Album Review: Cotonou Club by Orchestre Poly-Rythmo
Very Good, Based on 7 Critics
PopMatters - 80 Based on rating 8/10
Orchestre Poly-Rythmo, or, to give the group its full title, the T.P. (Tout Puissant) Orchestre Poly-Rythmo de Cotonou—Cotonou being the largest city in the band’s native Benin, housing somewhere near a million people at the brisk sea-mouth of the Ouémé River—played its first shows in the mid-1960s as part of a group called Sunny Black’s Band under the leadership of one Professor William Creppy. A few years later in 1968 or ‘69, the Orchestre’s founder, Clément Mélomé, decided on an independent name.
It's been over 20 years since the Tout Puissant Orchestre Poly-Rythmo last made a studio LP. More than two decades away from anything is a long time, but in popular music, 20 years is practically a geologic epoch-- everything changes, from the sounds on the records to the social conditions under which they're made. Back in their 1970s heyday, Poly-Rythmo were a nearly unmatched force, playing easily in any style on the stage and developing a sound all their own in the studio.
Benin’s Orchestre Poly-Rythmo was formed in the late 1960s and was responsible for several hundred vodon-inspired funk, rumba, and Afrobeat sides during its 1970s heyday. The group has become known to audiences outside of West Africa in recent years thanks largely to compilations put out by Miles Cleret’s Soundway label and Analog Africa. While those albums have been whetting the appetites of funk and African music fans, the band has re-emerged and undertaken its first tour of Europe and North America under the leadership of founding member Mélomé Clément.
After a delay of more than 20 years, there's a new album from one of West Africa's great dance bands. Formerly known as TP Orchestre Poly-Rythmo de Cotonou – TP standing for "tout puissant" or "all powerful", and Cotonou being the largest city in Benin – they started in the late 60s, recorded dozens of albums, but took decades to achieve international recognition. A series of compilation albums led to their eventual discovery by Western audiences, and the reformed band gave their first UK concert in 2009.
Orchestre Poly-Rythmo practiced what it preached: vodoun. Formed in the late 1960s from the cradle of black magic – Cotonou, Benin – the West African ensemble fused hypnotic rhythms of traditional spirit possession ceremonies with the needlepoint efficacy of James Brown soul, Nigerian high life, and trans-Atlantic grooves.
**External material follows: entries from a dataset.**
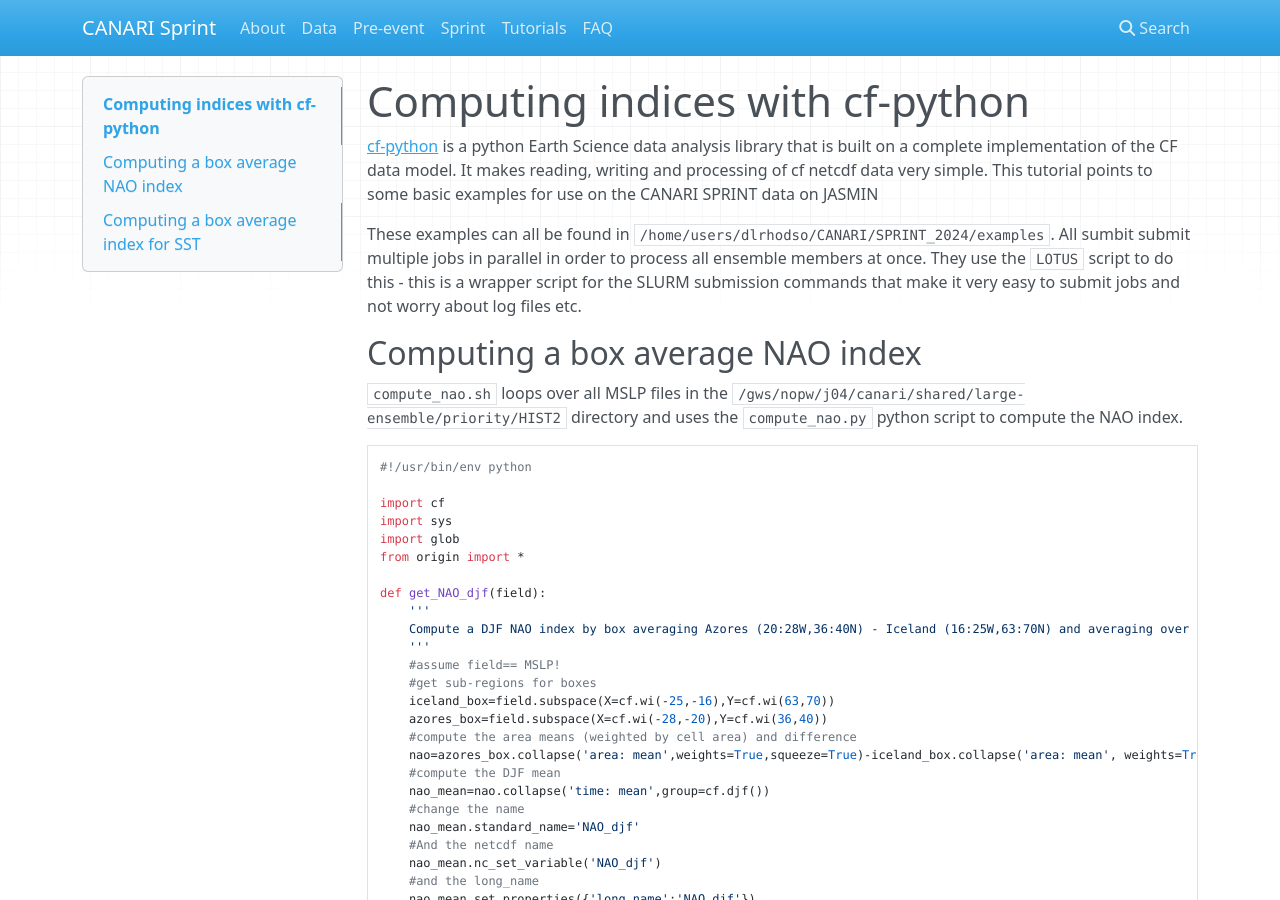
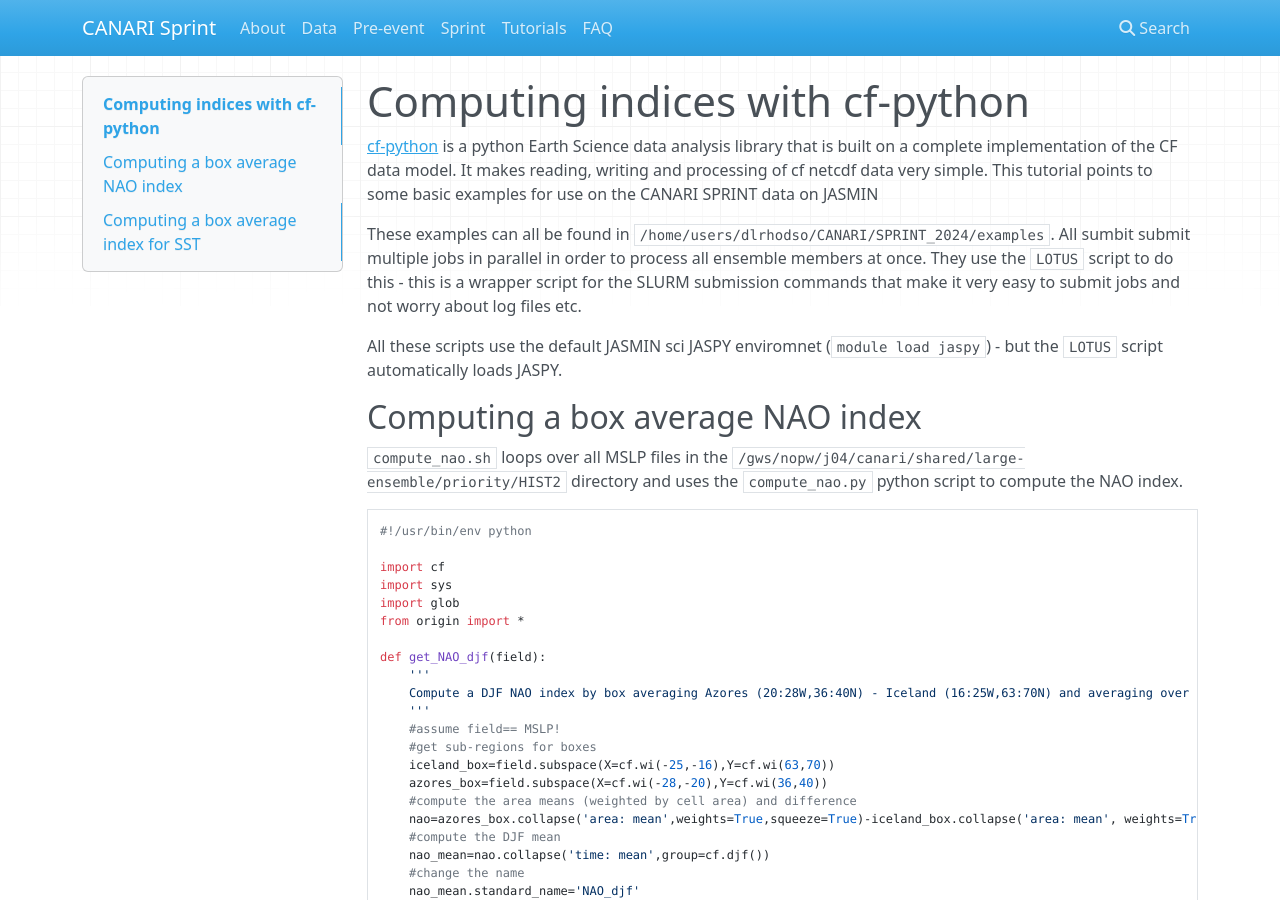
Before and after one commit to LESFMIP-sprint/sprint-info, an MkDocs documentation site: the page built from docs/cf_python.md, in a window 1280 px wide and 900 px high. Built offline with MkDocs 1.6.1, drawn with Linux system fonts in a browser that asks for light colours; nearby versions of some CDN libraries.

Commit message:
Added section on JASPY

```diff
--- a/docs/cf_python.md
+++ b/docs/cf_python.md
@@ -3,6 +3,8 @@
 [cf-python](https://ncas-cms.github.io/cf-python/) is a python Earth Science data analysis library that is built on a complete implementation of the CF data model. It makes reading, writing and processing of cf netcdf data very simple. This tutorial points to some basic examples for use on the CANARI SPRINT data on JASMIN
 
 These examples can all be found in `/home/users/dlrhodso/CANARI/SPRINT_2024/examples`. All sumbit submit multiple jobs in parallel in order to process all ensemble members at once. They use the `LOTUS` script to do this - this is a wrapper script for the SLURM submission commands that make it very easy to submit jobs and not worry about log files etc.
+
+All these scripts use the default JASMIN sci JASPY enviromnet (`module load jaspy`) - but the `LOTUS` script automatically loads JASPY.
 
 ## Computing a box average NAO index
 
```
Despite recording more than 50 albums and twice as many singles, geographic limitations and financial difficulties under the country's Marxist dictatorship stunted Orchestre's rightful legacy.
BRITNEY SPEARS “Femme Fatale” (Jive). There’s something irretrievably last-decade about Britney Spears, once the bionic princess of the pure pop revival and now a relic of quainter times. For today’s female stars, pop is the medium, but the modes of delivery are convoluted, even ….
An inconsistent but frequently captivating return from the Benin legends. Jon Lusk 2011 Based in Benin’s seaside city of Cotonou, Orchestre Poly-Rythmo are the most recent great West African band to make a post-millennial comeback. Following a path similar to that trodden by Senegal’s Orchestra Baobab and Mali’s Orchestre Super Rail Band, Poly-Rythmo have emerged from prolonged hibernation as a result of several re-issues and interest from abroad.